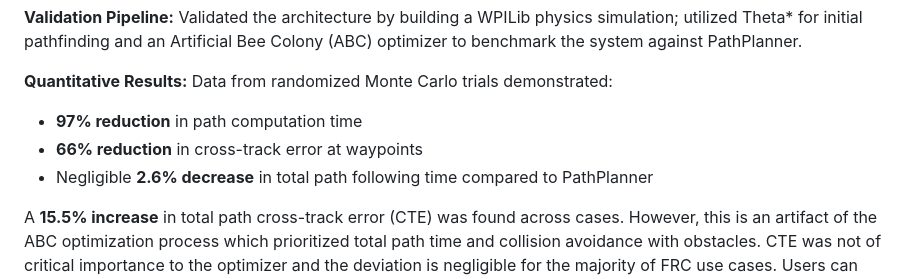
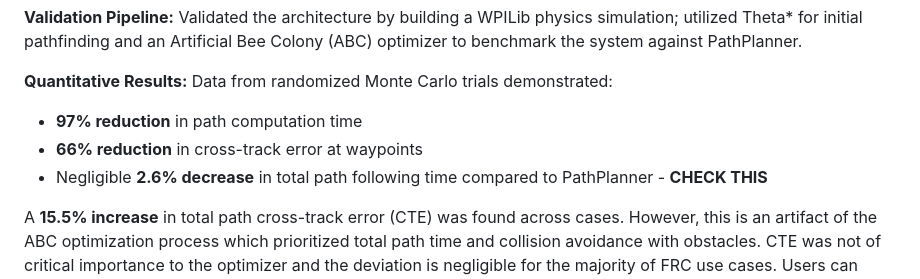
Before and after one commit to edanliahovetsky/BLine-Lib, a Markdown page: README.md, the part around the change. GitHub-like rendering.

Commit message:
Update README with verification note for path following time
Added a note to verify the decrease in total path following time.

```diff
--- a/README.md
+++ b/README.md
@@ -66,7 +66,7 @@ A whitepaper on the performance analysis of BLine can be found [here](<!-- TODO:
 **Quantitative Results:** Data from randomized Monte Carlo trials demonstrated:
 - **97% reduction** in path computation time
 - **66% reduction** in cross-track error at waypoints
-- Negligible **2.6% decrease** in total path following time compared to PathPlanner
+- Negligible **2.6% decrease** in total path following time compared to PathPlanner - **CHECK THIS**
 
 A **15.5% increase** in total path cross-track error (CTE) was found across cases. However, this is an artifact of the ABC optimization process which prioritized total path time and collision avoidance with obstacles. CTE was not of critical importance to the optimizer and the deviation is negligible for the majority of FRC use cases. Users can easily reduce cross-track error through tuning of the cross-track-error feedback loop and handoff radii.
 
```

..............................

Produce the material above again in full, with identical lines and no pictures.

→ Answer area
Before and after one commit to edanliahovetsky/BLine-Lib, a Markdown page: README.md, the part around the change. GitHub-like rendering.

Commit message:
Update README with verification note for path following time
Added a note to verify the decrease in total path following time.

```diff
--- a/README.md
+++ b/README.md
@@ -66,7 +66,7 @@ A whitepaper on the performance analysis of BLine can be found [here](<!-- TODO:
 **Quantitative Results:** Data from randomized Monte Carlo trials demonstrated:
 - **97% reduction** in path computation time
 - **66% reduction** in cross-track error at waypoints
-- Negligible **2.6% decrease** in total path following time compared to PathPlanner
+- Negligible **2.6% decrease** in total path following time compared to PathPlanner - **CHECK THIS**
 
 A **15.5% increase** in total path cross-track error (CTE) was found across cases. However, this is an artifact of the ABC optimization process which prioritized total path time and collision avoidance with obstacles. CTE was not of critical importance to the optimizer and the deviation is negligible for the majority of FRC use cases. Users can easily reduce cross-track error through tuning of the cross-track-error feedback loop and handoff radii.
 
```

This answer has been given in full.